Sunday, March 8, 2009

Banana Belt Series Moved Back One Week

UPDATE, Sunday, March 8, 10 p.m.: Next Sunday's Banana Belt (March 15) will be the first race of the 2009 Oregon Cup as previously scheduled, according to OBRA Executive Director Kenji Sugahara.

The 2009 Banana Belt will go on as a three-race series, promoter Jeff Mitchem said Sunday, despite having to cancel BB#2 because of snow on the course.

The series will take a step back one week, with the next race taking place Sunday, March 15, and the finale following one week later on March 22.

"We were lucky to have that weekend open," Micthem said. "We're doing the paperwork right now with permits and stuff. It looks like the park will be open. So we can do it."

Although the series remains at three races, the terminology to track the races has changed. Micthem explained it this way on the OBRA Chat list:
The "Three-race Banana Belt Series" will continue with an extension to March 22. For the sake of registration clarity please note:

*BB#2* died March 8, 2009
*BB#3* March 15, 2009
*BB#4* March 22, 2009

Link to Mitchem's entire update.
The Men 1/2 group wil race 66 miles in #3 and 77 miles in #4. The Cat 3 men will race 55 miles in #3 and 66 miles in #4.

Weather has never before prompted cancellation of the race, at least not since Mitchem began promoting the event eight years ago.

"It's snowed on race day before, and it's always melted by start time," Mitchem said. "But we've never had this kind of collection. I was out there at about 5 a.m., and I couldn't see across the parking lot."

It's necessary to make a decision early to catch as many people as possible before they begin traveling, Mitchem said, adding that snow still covered much of the course when he made the call.

Banana Belt #2 Canceled Because of Snow

A late-winter storm that dumped a layer of snow in and around the Portland area Sunday morning prompted promoter Jeff Mitchem to cancel the second race of the Banana Belt series scheduled for Henry Hagg Lake.

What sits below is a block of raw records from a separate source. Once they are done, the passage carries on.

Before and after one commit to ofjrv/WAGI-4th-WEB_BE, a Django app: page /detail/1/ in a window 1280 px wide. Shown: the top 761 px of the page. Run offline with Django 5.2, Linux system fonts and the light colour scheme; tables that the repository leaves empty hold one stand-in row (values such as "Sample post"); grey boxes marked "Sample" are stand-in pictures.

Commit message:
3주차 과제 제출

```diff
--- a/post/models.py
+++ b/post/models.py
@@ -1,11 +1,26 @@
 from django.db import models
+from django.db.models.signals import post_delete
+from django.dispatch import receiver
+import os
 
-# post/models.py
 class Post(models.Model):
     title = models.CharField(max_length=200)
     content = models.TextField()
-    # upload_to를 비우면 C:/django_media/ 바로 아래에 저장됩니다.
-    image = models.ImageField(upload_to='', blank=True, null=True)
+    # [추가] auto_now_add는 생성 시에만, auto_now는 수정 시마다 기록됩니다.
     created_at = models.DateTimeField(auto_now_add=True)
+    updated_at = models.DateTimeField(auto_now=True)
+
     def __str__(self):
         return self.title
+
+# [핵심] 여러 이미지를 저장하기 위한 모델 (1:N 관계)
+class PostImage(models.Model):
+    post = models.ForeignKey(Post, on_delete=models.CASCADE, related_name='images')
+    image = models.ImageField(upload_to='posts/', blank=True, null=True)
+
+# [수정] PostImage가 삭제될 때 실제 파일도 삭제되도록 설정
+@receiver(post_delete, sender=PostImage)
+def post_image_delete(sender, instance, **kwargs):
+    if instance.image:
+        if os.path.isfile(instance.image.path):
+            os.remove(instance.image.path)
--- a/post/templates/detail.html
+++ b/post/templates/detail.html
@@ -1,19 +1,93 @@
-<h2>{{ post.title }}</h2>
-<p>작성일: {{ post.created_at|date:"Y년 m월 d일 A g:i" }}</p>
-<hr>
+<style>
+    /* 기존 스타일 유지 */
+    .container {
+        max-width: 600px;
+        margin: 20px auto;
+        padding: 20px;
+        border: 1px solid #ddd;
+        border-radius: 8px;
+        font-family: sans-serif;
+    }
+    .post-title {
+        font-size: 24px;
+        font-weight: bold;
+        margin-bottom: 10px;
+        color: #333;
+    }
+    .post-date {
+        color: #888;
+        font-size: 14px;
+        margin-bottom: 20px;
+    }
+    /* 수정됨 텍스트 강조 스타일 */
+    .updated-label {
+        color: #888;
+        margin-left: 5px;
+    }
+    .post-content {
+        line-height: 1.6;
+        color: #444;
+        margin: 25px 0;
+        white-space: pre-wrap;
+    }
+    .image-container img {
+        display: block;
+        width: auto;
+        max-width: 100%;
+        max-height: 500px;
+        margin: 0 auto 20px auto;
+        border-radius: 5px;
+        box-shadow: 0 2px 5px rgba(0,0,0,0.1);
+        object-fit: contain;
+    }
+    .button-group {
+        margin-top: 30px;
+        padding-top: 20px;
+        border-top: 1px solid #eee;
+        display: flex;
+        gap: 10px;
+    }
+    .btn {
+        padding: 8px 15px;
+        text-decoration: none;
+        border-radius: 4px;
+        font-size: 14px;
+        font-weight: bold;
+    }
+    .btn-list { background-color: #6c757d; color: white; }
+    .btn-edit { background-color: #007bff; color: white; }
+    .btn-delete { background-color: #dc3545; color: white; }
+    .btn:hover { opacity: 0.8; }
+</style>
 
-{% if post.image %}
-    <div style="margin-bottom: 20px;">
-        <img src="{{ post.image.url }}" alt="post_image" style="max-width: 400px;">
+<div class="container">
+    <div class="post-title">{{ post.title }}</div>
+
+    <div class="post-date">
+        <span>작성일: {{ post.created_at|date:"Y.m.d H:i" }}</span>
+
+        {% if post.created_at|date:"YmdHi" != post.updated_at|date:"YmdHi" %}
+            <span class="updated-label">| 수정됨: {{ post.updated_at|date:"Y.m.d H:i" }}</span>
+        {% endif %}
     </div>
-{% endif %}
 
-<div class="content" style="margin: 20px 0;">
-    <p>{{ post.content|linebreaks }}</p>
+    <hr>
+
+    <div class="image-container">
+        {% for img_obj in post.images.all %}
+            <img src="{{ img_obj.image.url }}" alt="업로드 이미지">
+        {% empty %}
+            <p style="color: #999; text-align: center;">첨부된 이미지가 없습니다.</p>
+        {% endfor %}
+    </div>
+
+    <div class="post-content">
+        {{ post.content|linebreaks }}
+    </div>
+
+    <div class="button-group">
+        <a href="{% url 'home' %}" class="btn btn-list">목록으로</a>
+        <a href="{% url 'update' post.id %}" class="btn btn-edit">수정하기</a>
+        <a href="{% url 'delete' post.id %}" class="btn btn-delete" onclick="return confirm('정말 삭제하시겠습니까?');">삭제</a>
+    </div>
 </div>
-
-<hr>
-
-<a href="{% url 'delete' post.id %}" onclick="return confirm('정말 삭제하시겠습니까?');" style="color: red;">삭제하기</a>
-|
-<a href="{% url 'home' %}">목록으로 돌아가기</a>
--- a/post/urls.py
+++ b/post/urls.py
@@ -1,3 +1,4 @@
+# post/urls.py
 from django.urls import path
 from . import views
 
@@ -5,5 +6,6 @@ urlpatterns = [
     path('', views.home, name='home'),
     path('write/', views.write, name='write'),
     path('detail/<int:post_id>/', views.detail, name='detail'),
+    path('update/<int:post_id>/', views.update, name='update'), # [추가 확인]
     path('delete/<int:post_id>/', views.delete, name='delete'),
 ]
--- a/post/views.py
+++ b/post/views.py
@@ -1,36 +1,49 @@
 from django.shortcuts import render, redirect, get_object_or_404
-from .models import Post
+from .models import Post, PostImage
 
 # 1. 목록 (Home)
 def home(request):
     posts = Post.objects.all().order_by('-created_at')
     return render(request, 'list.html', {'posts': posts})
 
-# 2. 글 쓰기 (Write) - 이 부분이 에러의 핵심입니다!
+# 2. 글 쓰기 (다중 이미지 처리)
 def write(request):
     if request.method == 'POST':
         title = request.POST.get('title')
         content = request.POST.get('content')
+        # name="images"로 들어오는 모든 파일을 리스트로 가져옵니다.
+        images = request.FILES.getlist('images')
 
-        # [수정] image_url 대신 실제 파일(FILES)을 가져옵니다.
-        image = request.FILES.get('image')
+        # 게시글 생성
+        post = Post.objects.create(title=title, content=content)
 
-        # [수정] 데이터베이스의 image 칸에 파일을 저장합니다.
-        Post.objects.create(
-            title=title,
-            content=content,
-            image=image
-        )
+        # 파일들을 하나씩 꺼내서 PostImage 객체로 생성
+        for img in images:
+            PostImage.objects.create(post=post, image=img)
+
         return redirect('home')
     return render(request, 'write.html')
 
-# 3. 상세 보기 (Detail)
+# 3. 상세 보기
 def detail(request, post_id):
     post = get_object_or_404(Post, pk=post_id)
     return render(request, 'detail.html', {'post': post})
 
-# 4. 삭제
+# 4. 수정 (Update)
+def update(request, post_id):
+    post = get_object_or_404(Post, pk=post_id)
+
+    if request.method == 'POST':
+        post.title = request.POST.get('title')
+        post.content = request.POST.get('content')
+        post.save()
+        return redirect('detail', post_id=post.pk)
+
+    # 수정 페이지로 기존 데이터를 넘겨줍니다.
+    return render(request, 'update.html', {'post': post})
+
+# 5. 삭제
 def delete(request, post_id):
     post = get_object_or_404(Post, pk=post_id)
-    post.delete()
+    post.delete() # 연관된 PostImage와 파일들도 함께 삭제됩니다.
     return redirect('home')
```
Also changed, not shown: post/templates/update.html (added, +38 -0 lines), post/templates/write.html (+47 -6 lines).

Instead, we have this classic video from the 1988 Giro's legendary Stage 14 slog over the snow-covered Gavia Pass.

Andy Hampsten, riding for the 7-Eleven squad, topped the pass with Dutchman Erik Breukink and survived the bone-chilling 25k descent that followed. Hampsten finished second on the stage behind Breukink, but his heroic effort pushed him to the top of the overall standings on his way to becoming the first (and only) American to win the Giro d' Italia.